> ASSIGNMENT
I need the records below restated word for word, without their pictures.

> ENTRIES SUPPLIED

· · ·

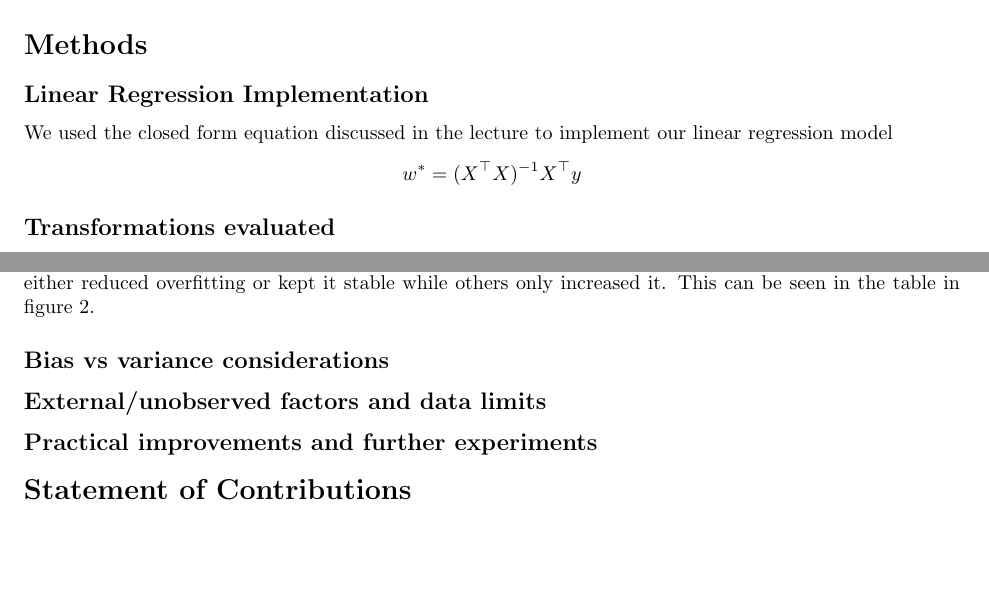
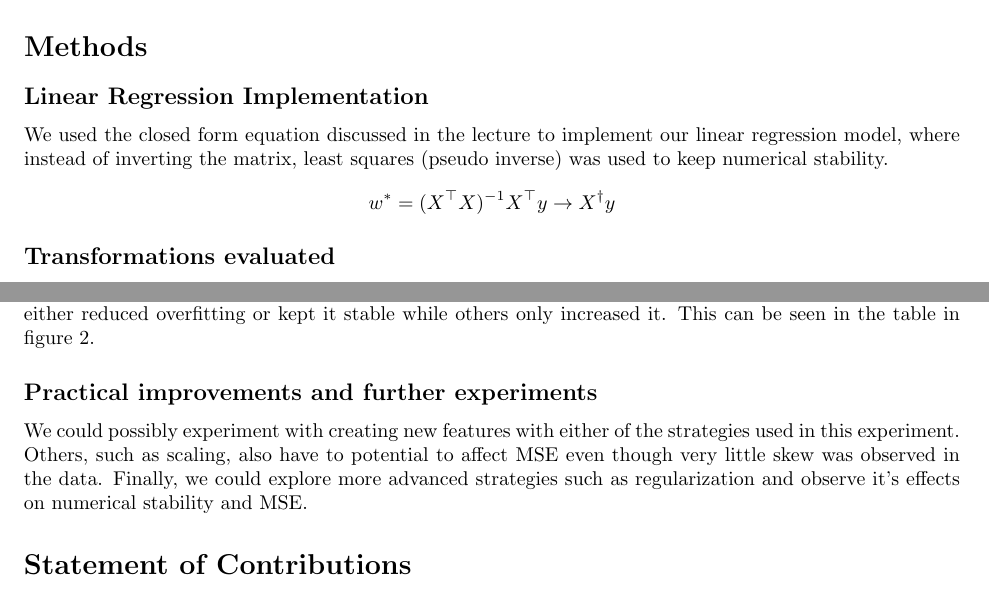
Before and after one commit to Daesere/551Assignments, a LaTeX paper (writeup/main.tex): two parts of pages 2 and 3 of 4, joined at a grey line, cut so that both start at the same text, the shorter picture padded with empty space. Compiled offline with pdfLaTeX.

Commit message:
Revise abstract and methods sections for clarity
Updated the abstract to include interactions in feature engineering and clarified the linear regression implementation. Added a new subsection discussing potential improvements and further experiments.

```diff
--- a/writeup/main.tex
+++ b/writeup/main.tex
@@ -41,9 +40,9 @@ Numerical stability should decrease with one-hot encoding since more columns/fea
 \section{Methods}
 % Describe your linear regression implementation and feature engineering approach.
 \subsection{Linear Regression Implementation}
-We used the closed form equation discussed in the lecture to implement our linear regression model
+We used the closed form equation discussed in the lecture to implement our linear regression model, where instead of inverting the matrix, least squares (pseudo inverse) was used to keep numerical stability.
 \[
-w^*=(X^\top X)^{-1}X^\top y
+w^*=(X^\top X)^{-1}X^\top y \to X^{\dagger}y
 \]
 \subsection{Transformations evaluated}
 Polynomials, logs, interactions and sine cosine transformations were evaluated. (Explain why each and on what features, also add graphs showing the relation between each feature and count or the interaction between two features. This can be done by taking the prediction yh of count of each engineered feature)
@@ -70,9 +69,8 @@ It is also important to note the lower condition number of the hour data. This i
 % Interpret results, discuss limitations, and suggest next steps.
 \subsection{Signs of overfitting or capacity change}
 Overfitting was measured with the ratio between the training and testing MSEs. Sine cosine transformations either reduced overfitting or kept it stable while others only increased it. This can be seen in the table in figure \ref{results}.
-\subsection{Bias vs variance considerations}
-\subsection{External/unobserved factors and data limits}
 \subsection{Practical improvements and further experiments}
+We could possibly experiment with creating new features with either of the strategies used in this experiment. Others, such as scaling, also have to potential to affect MSE even though very little skew was observed in the data. Finally, we could explore more advanced strategies such as regularization and observe it's effects on numerical stability and MSE.
 
 \section{Statement of Contributions}
 % Briefly describe how all team members contributed (1-3 sentences).
```
Also changed, not shown: writeup/main.tex (3 more changed lines).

· · ·

> TASK ANSWER
Before and after one commit to Daesere/551Assignments, a LaTeX paper (writeup/main.tex): two parts of pages 2 and 3 of 4, joined at a grey line, cut so that both start at the same text, the shorter picture padded with empty space. Compiled offline with pdfLaTeX.

Commit message:
Revise abstract and methods sections for clarity
Updated the abstract to include interactions in feature engineering and clarified the linear regression implementation. Added a new subsection discussing potential improvements and further experiments.

```diff
--- a/writeup/main.tex
+++ b/writeup/main.tex
@@ -41,9 +40,9 @@ Numerical stability should decrease with one-hot encoding since more columns/fea
 \section{Methods}
 % Describe your linear regression implementation and feature engineering approach.
 \subsection{Linear Regression Implementation}
-We used the closed form equation discussed in the lecture to implement our linear regression model
+We used the closed form equation discussed in the lecture to implement our linear regression model, where instead of inverting the matrix, least squares (pseudo inverse) was used to keep numerical stability.
 \[
-w^*=(X^\top X)^{-1}X^\top y
+w^*=(X^\top X)^{-1}X^\top y \to X^{\dagger}y
 \]
 \subsection{Transformations evaluated}
 Polynomials, logs, interactions and sine cosine transformations were evaluated. (Explain why each and on what features, also add graphs showing the relation between each feature and count or the interaction between two features. This can be done by taking the prediction yh of count of each engineered feature)
@@ -70,9 +69,8 @@ It is also important to note the lower condition number of the hour data. This i
 % Interpret results, discuss limitations, and suggest next steps.
 \subsection{Signs of overfitting or capacity change}
 Overfitting was measured with the ratio between the training and testing MSEs. Sine cosine transformations either reduced overfitting or kept it stable while others only increased it. This can be seen in the table in figure \ref{results}.
-\subsection{Bias vs variance considerations}
-\subsection{External/unobserved factors and data limits}
 \subsection{Practical improvements and further experiments}
+We could possibly experiment with creating new features with either of the strategies used in this experiment. Others, such as scaling, also have to potential to affect MSE even though very little skew was observed in the data. Finally, we could explore more advanced strategies such as regularization and observe it's effects on numerical stability and MSE.
 
 \section{Statement of Contributions}
 % Briefly describe how all team members contributed (1-3 sentences).
```
Also changed, not shown: writeup/main.tex (3 more changed lines).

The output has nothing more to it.